* YOUR GOAL *
Which lines in the listing below contain "section"? Copy each of them.

----- MATERIAL PROVIDED

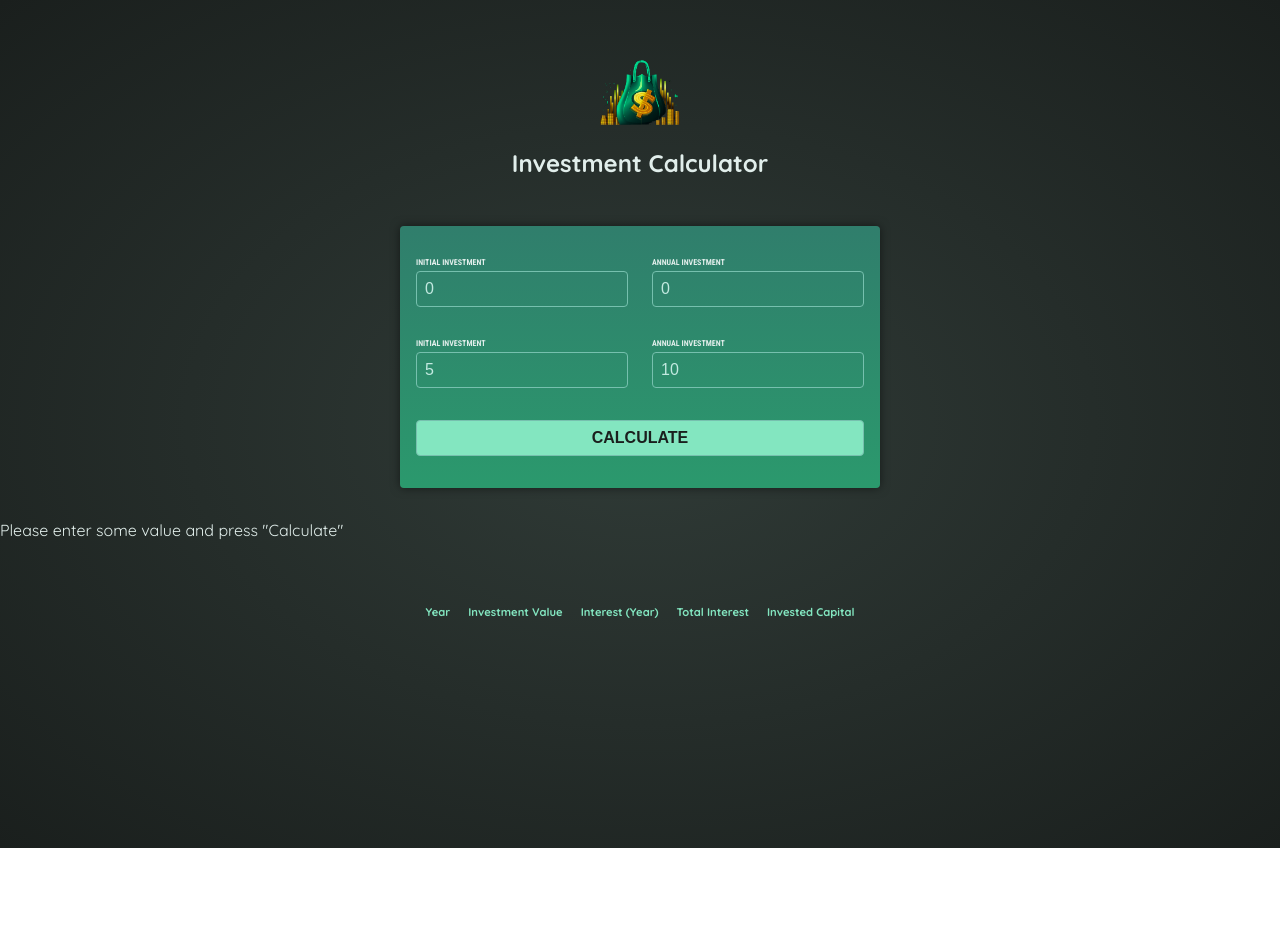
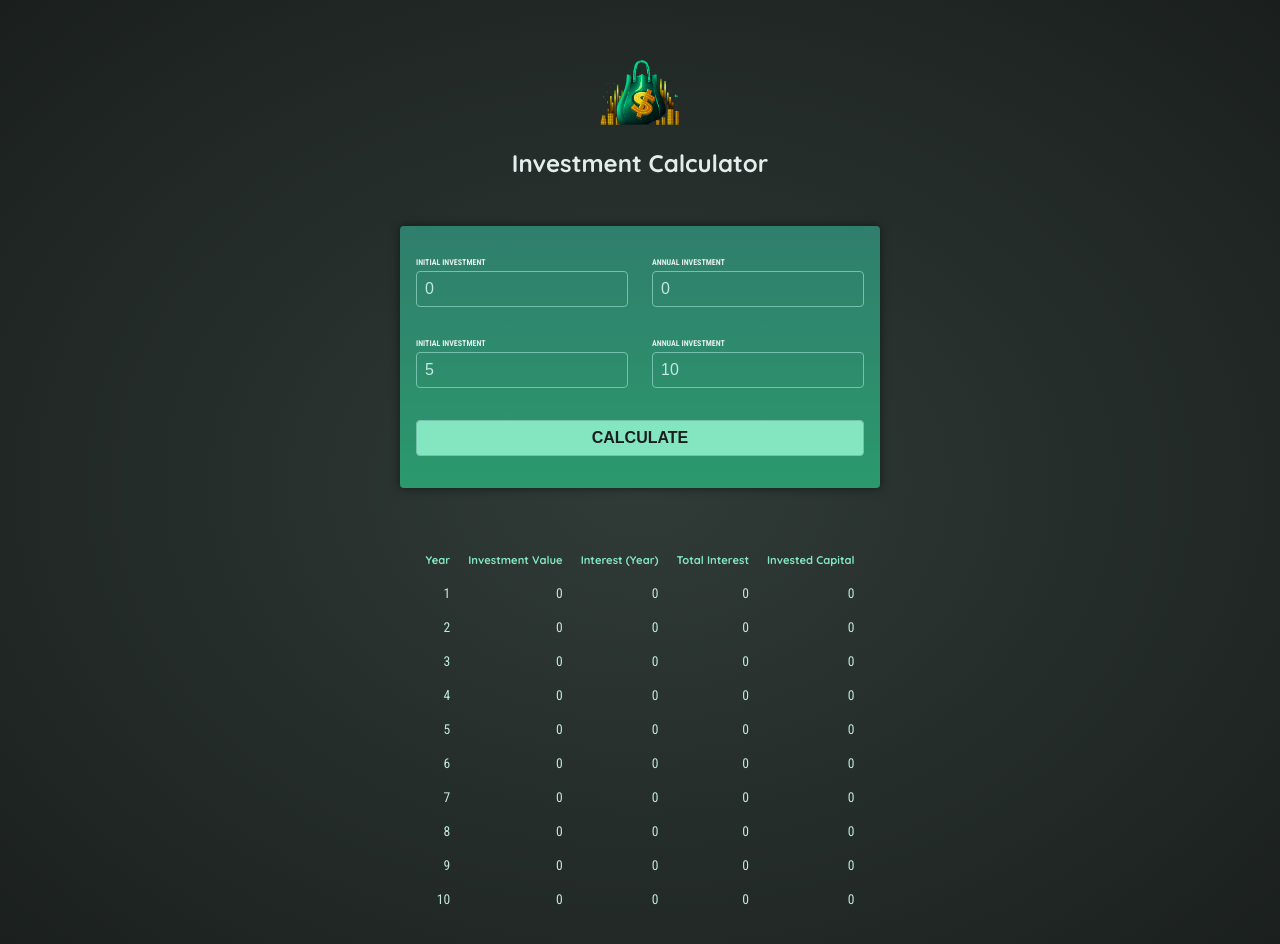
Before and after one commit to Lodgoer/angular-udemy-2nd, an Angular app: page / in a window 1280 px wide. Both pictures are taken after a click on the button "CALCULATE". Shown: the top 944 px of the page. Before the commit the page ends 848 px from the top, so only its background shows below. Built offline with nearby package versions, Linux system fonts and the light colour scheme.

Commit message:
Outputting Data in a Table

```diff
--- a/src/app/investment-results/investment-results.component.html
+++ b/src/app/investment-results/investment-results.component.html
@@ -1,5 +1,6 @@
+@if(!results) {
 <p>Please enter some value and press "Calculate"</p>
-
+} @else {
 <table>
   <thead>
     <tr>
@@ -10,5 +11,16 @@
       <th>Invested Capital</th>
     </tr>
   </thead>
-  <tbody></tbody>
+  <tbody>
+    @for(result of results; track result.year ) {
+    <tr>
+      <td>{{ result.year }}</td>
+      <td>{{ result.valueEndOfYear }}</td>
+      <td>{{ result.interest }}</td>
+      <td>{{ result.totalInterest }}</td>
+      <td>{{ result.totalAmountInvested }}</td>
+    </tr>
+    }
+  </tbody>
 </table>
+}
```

----------
----- MATERIAL PROVIDED

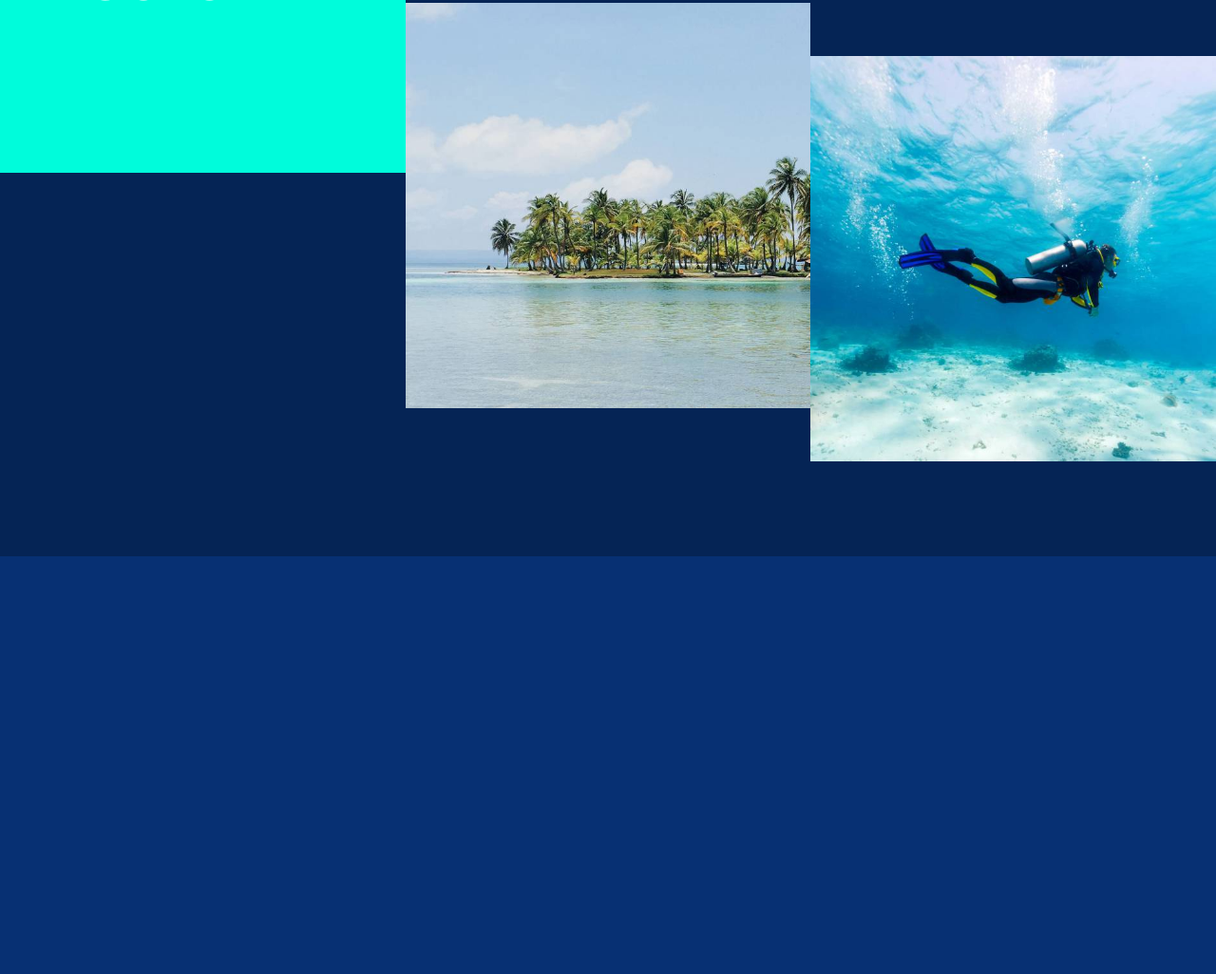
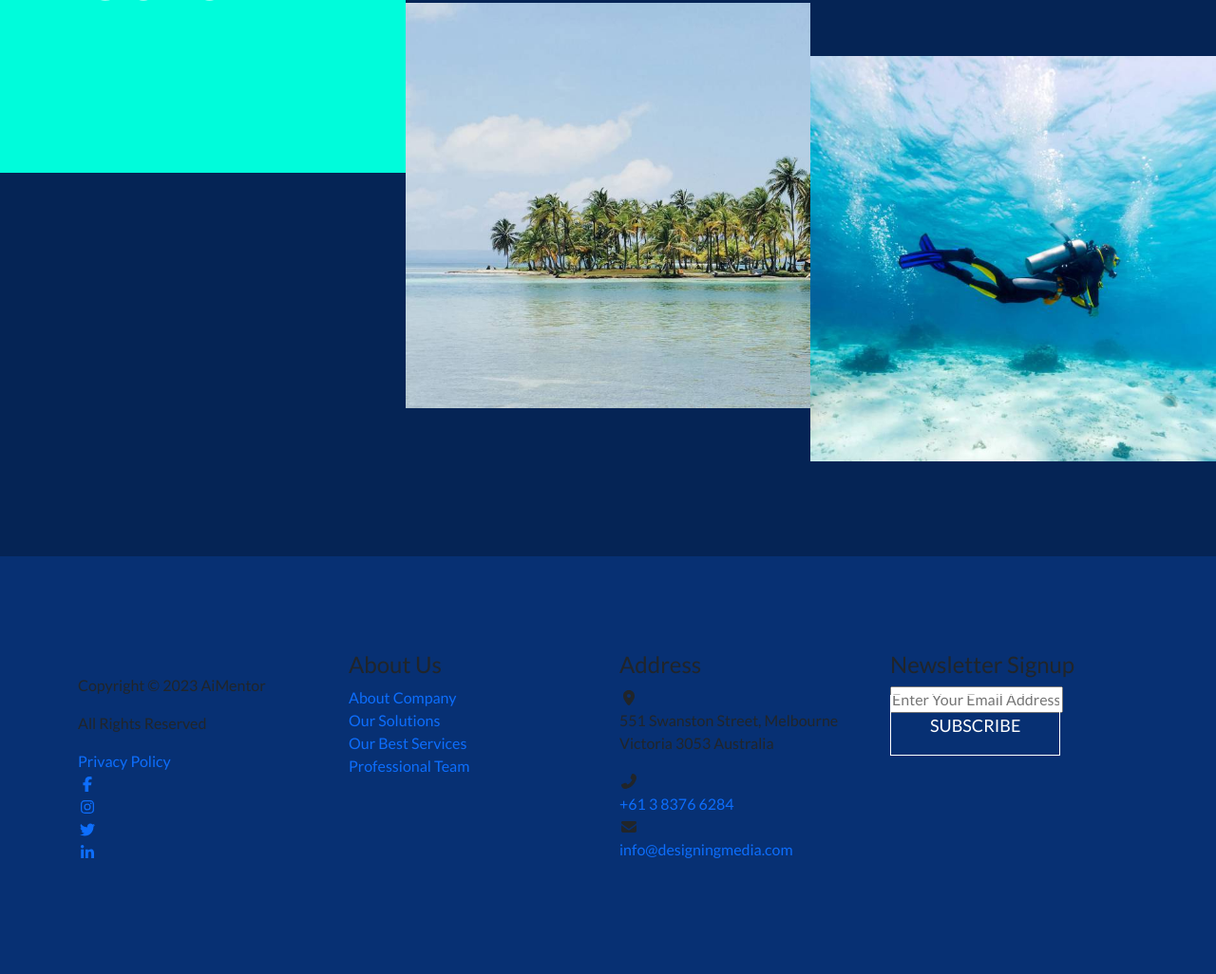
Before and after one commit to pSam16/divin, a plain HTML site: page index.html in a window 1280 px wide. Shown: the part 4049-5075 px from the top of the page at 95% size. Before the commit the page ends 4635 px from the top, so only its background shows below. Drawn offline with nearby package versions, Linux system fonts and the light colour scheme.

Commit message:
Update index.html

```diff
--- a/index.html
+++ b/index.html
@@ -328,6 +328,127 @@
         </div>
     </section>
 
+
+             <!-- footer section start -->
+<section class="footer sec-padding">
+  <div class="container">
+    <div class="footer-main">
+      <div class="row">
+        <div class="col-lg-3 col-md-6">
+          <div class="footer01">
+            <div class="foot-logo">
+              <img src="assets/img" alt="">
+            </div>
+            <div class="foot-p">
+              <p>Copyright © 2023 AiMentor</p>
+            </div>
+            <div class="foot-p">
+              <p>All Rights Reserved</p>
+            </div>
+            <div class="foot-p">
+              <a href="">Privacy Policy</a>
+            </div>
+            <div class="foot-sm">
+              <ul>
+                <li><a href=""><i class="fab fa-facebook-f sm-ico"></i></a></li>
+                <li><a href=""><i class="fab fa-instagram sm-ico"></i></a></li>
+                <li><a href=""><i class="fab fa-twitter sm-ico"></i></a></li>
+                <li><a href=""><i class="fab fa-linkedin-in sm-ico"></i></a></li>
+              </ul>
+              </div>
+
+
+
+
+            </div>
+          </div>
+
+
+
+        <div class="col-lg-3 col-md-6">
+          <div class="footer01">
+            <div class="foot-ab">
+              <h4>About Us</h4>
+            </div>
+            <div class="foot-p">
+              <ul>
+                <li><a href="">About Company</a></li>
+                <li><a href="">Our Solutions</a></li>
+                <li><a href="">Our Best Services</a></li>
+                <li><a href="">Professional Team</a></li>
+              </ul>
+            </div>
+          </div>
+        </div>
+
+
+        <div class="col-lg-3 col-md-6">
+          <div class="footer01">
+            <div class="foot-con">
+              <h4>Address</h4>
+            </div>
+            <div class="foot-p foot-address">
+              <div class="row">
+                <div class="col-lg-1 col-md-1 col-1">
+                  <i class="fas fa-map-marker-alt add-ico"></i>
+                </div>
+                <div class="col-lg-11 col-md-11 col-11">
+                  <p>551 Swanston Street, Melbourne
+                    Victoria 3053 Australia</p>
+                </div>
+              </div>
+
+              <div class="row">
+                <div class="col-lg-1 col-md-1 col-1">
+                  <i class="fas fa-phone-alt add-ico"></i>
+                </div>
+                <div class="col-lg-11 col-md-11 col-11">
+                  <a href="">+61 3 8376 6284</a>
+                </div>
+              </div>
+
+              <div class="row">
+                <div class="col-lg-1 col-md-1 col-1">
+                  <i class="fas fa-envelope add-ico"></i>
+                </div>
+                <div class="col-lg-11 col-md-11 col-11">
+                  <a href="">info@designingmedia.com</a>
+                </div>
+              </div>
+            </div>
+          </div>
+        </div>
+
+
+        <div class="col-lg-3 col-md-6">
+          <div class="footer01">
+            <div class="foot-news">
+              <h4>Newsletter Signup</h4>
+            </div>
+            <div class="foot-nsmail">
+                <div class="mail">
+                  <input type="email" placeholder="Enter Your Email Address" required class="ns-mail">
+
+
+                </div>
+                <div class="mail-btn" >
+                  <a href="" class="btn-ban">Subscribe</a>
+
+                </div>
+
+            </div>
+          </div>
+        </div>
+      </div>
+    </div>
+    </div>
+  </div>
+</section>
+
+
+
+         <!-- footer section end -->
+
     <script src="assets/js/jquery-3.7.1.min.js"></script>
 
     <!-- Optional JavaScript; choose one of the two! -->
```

----------

* THE COMPLETED TASK *
     </section>
+             <!-- footer section start -->
+<section class="footer sec-padding">
+</section>
+         <!-- footer section end -->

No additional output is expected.